However, in Japan and several other Asian countries, farmers have been applying large amounts of chemical fertilizer for decades. As a result, the soil nutrient status is high. Soil nutrient problems are as likely to involve toxicity (excess) as deficiency.
Surplus nitrogen can contaminate groundwater and rivers, in the form of nitrate and nitrite. Excessive fertilizer can also cause quality problems in the harvested crop, especially fruits and vegetables. In the case of fruit, too much nitrogen may cause the growth of too much vegetation, and poor flowering and fruit set. Applying abundant nitrogen to rice may cause problems of rice blast, and also promote infestations of plant hoppers. The soil nitrogen balance is showing a surplus in most developed countries, but with the help of soil testing, this surplus is now becoming smaller.
The first stage of a soil testing service consists of soil surveys and field trials, so that standard fertilizer recommendations can be established for important crops growing in different types of soil. Initially in Asia, the focus is generally on rice production. Later on, recommendations are developed for other crops.

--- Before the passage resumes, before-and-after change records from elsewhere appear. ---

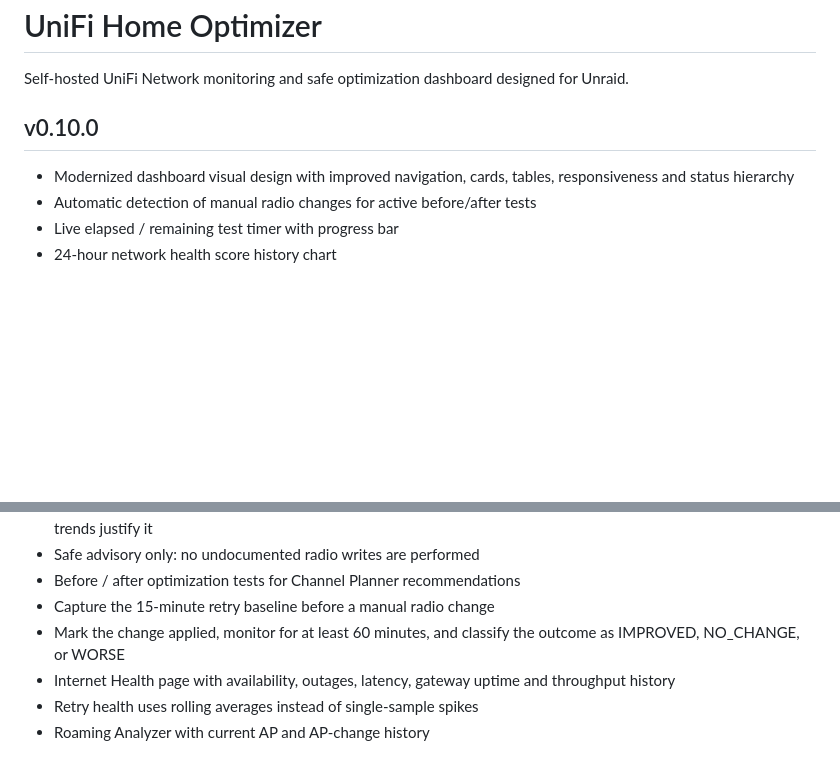
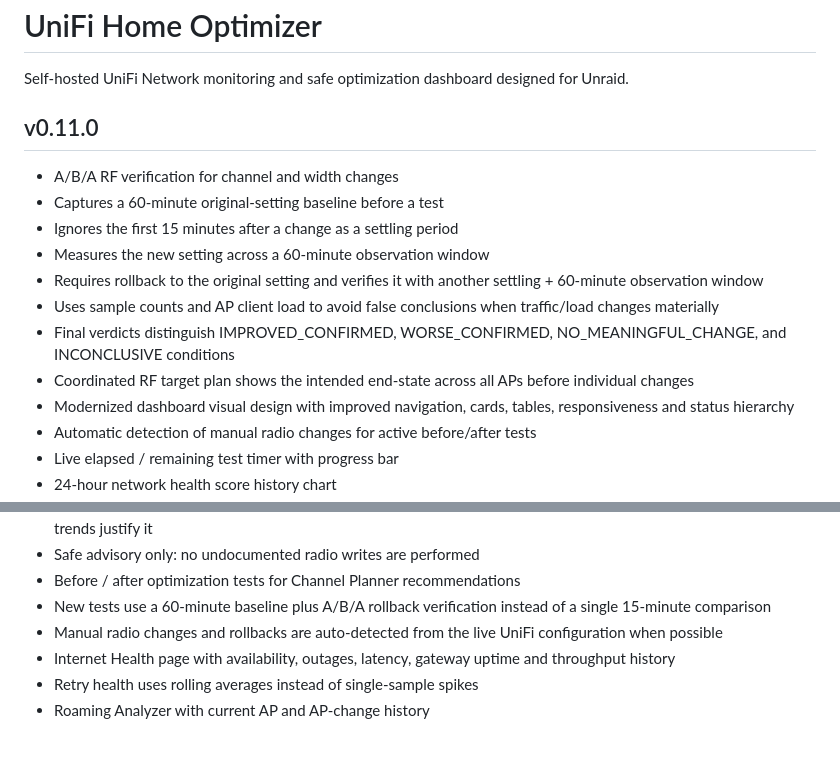
Before and after one commit to apatel1927/unifi-home-optimizer, a Markdown page: README.md, 2 parts joined by grey strips. Drawn GitHub-style; blank space fills up the shorter version.

Commit message:
Document 0.11.0 A-B-A RF verification

```diff
--- a/README.md
+++ b/README.md
@@ -2,8 +2,16 @@
 
 Self-hosted UniFi Network monitoring and safe optimization dashboard designed for Unraid.
 
-## v0.10.0
+## v0.11.0
 
+- A/B/A RF verification for channel and width changes
+- Captures a 60-minute original-setting baseline before a test
+- Ignores the first 15 minutes after a change as a settling period
+- Measures the new setting across a 60-minute observation window
+- Requires rollback to the original setting and verifies it with another settling + 60-minute observation window
+- Uses sample counts and AP client load to avoid false conclusions when traffic/load changes materially
+- Final verdicts distinguish IMPROVED_CONFIRMED, WORSE_CONFIRMED, NO_MEANINGFUL_CHANGE, and INCONCLUSIVE conditions
+- Coordinated RF target plan shows the intended end-state across all APs before individual changes
 - Modernized dashboard visual design with improved navigation, cards, tables, responsiveness and status hierarchy
 - Automatic detection of manual radio changes for active before/after tests
 - Live elapsed / remaining test timer with progress bar
@@ -21,8 +29,8 @@ Self-hosted UniFi Network monitoring and safe optimization dashboard designed fo
 - 6 GHz planner flags overlapping wide blocks and can suggest reducing 320 MHz to 160 MHz when reuse or retry trends justify it
 - Safe advisory only: no undocumented radio writes are performed
 - Before / after optimization tests for Channel Planner recommendations
-- Capture the 15-minute retry baseline before a manual radio change
-- Mark the change applied, monitor for at least 60 minutes, and classify the outcome as IMPROVED, NO_CHANGE, or WORSE
+- New tests use a 60-minute baseline plus A/B/A rollback verification instead of a single 15-minute comparison
+- Manual radio changes and rollbacks are auto-detected from the live UniFi configuration when possible
 - Internet Health page with availability, outages, latency, gateway uptime and throughput history
 - Retry health uses rolling averages instead of single-sample spikes
 - Roaming Analyzer with current AP and AP-change history
```
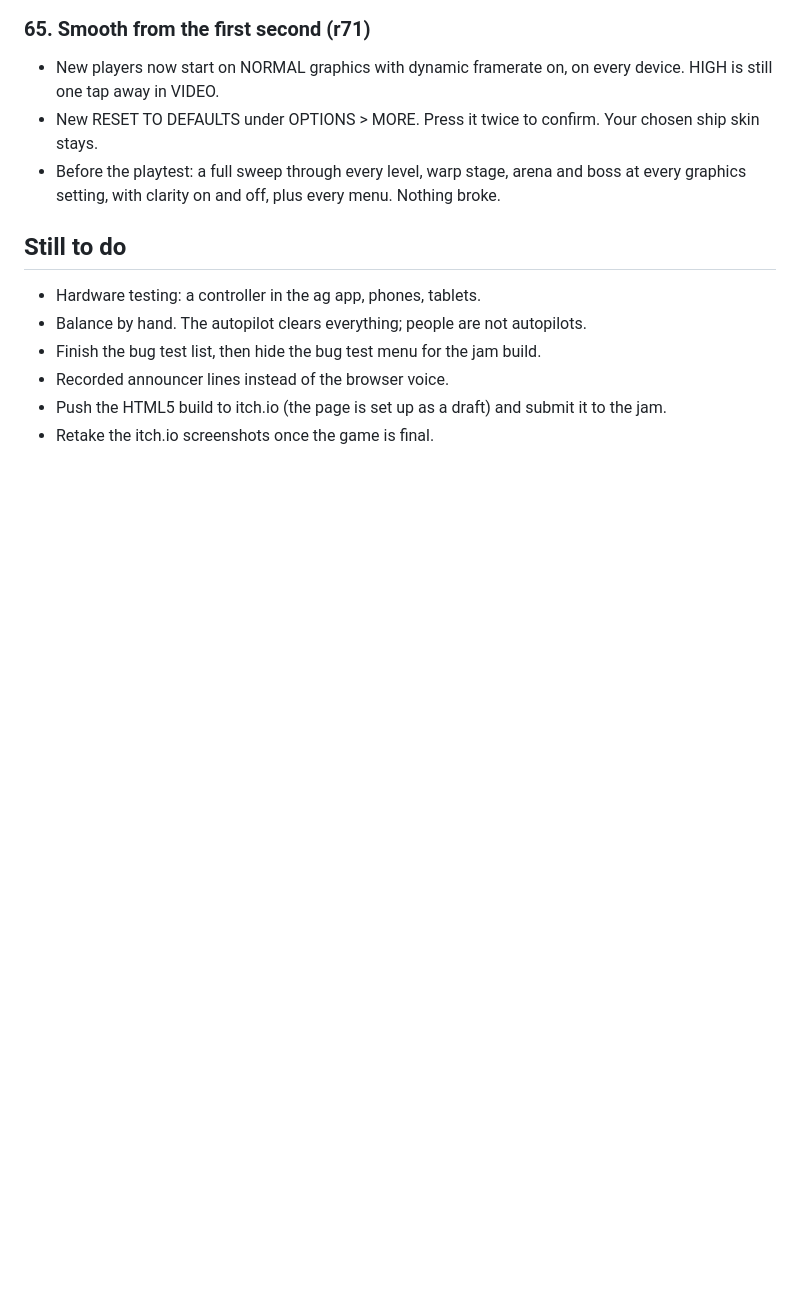
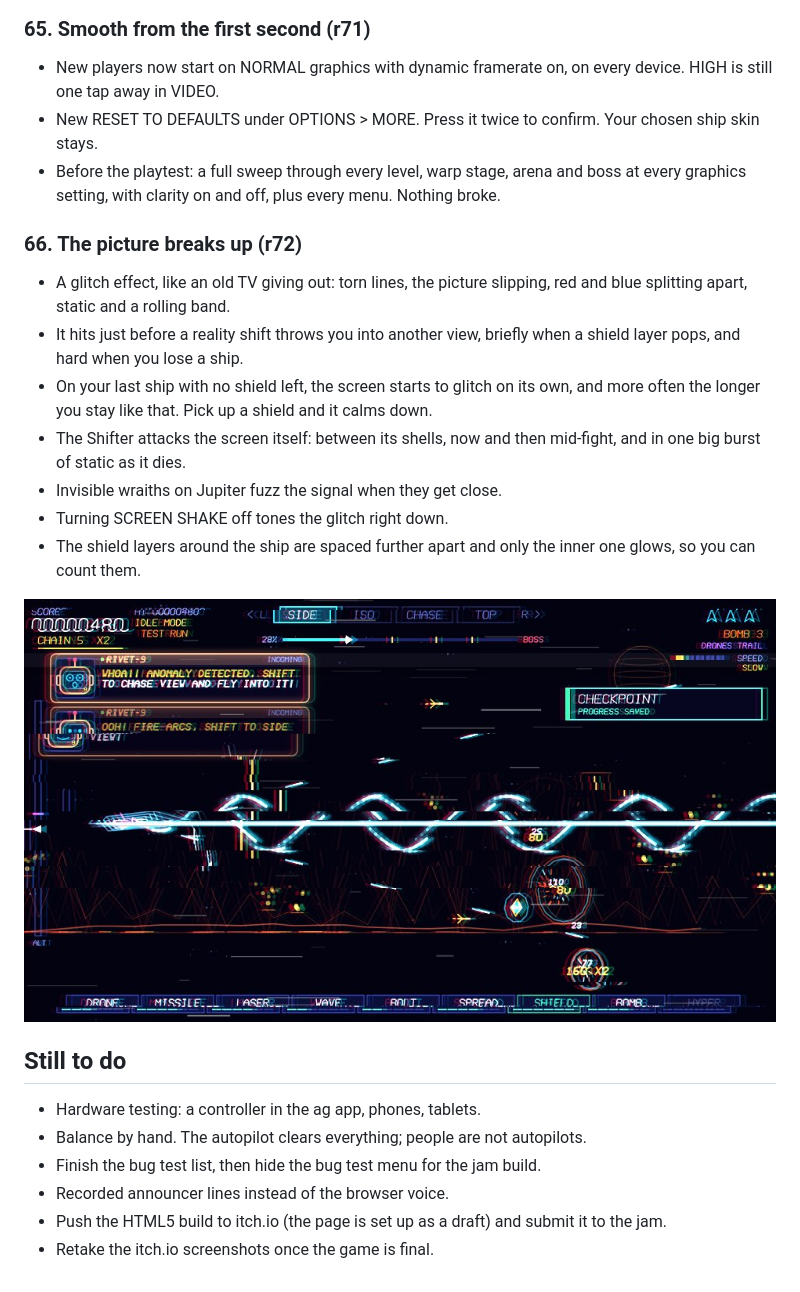
Before and after one commit to GRiDDiM/2diso-shift, a Markdown page: DEVLOG.md, the part around the change. Rendered like a GitHub page; pictures changed too: shots/glitch.jpg (added); blank space fills up the shorter version.

```diff
--- a/DEVLOG.md
+++ b/DEVLOG.md
@@ -639,6 +639,18 @@ On a test machine with no graphics card at 1080p, the same Mars stretch went fro
 - New RESET TO DEFAULTS under OPTIONS > MORE. Press it twice to confirm. Your chosen ship skin stays.
 - Before the playtest: a full sweep through every level, warp stage, arena and boss at every graphics setting, with clarity on and off, plus every menu. Nothing broke.
 
+### 66. The picture breaks up (r72)
+
+- A glitch effect, like an old TV giving out: torn lines, the picture slipping, red and blue splitting apart, static and a rolling band.
+- It hits just before a reality shift throws you into another view, briefly when a shield layer pops, and hard when you lose a ship.
+- On your last ship with no shield left, the screen starts to glitch on its own, and more often the longer you stay like that. Pick up a shield and it calms down.
+- The Shifter attacks the screen itself: between its shells, now and then mid-fight, and in one big burst of static as it dies.
+- Invisible wraiths on Jupiter fuzz the signal when they get close.
+- Turning SCREEN SHAKE off tones the glitch right down.
+- The shield layers around the ship are spaced further apart and only the inner one glows, so you can count them.
+
+![Glitch](shots/glitch.jpg)
+
 ## Still to do
 - Hardware testing: a controller in the ag app, phones, tablets.
 - Balance by hand. The autopilot clears everything; people are not autopilots.
```
Also changed, not shown: 6 other files.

All countries represented at the seminar provide standard recommendations based on crop type and soil type. In Indonesia, for example, a national program conducted since 1970 has carried out soil testing and soil surveys. The results serve as the basis for fertilizer recommendations, and also for monitoring fertilizer quality.
Accuracy and flexibility may be improved by the use of expert systems. In Malaysia, an expert system known as FERTO (Fertilizer Recommendation Tool) has been developed for high-yielding rice production.
A further step is soil testing and plant analysis for individual farmers. The cost of soil testing is high in relation to farm incomes in Asia, and soil testing for small-scale farmers is usually supported by government funding. The service is either free to the user or heavily subsidized.
In Japan, soil testing services have a three-tier structure. Simple soil testing services are carried out by agricultural cooperatives, which provide their members with information on major chemical properties of soil such as the pH and the available phosphorus (P). More detailed soil testing is carried out by agricultural extension offices, which can analyze the major elements and important physical properties. The most sophisticated level of analysis, including trace elements and microbial characteristics, is carried out by the agricultural experiment stations.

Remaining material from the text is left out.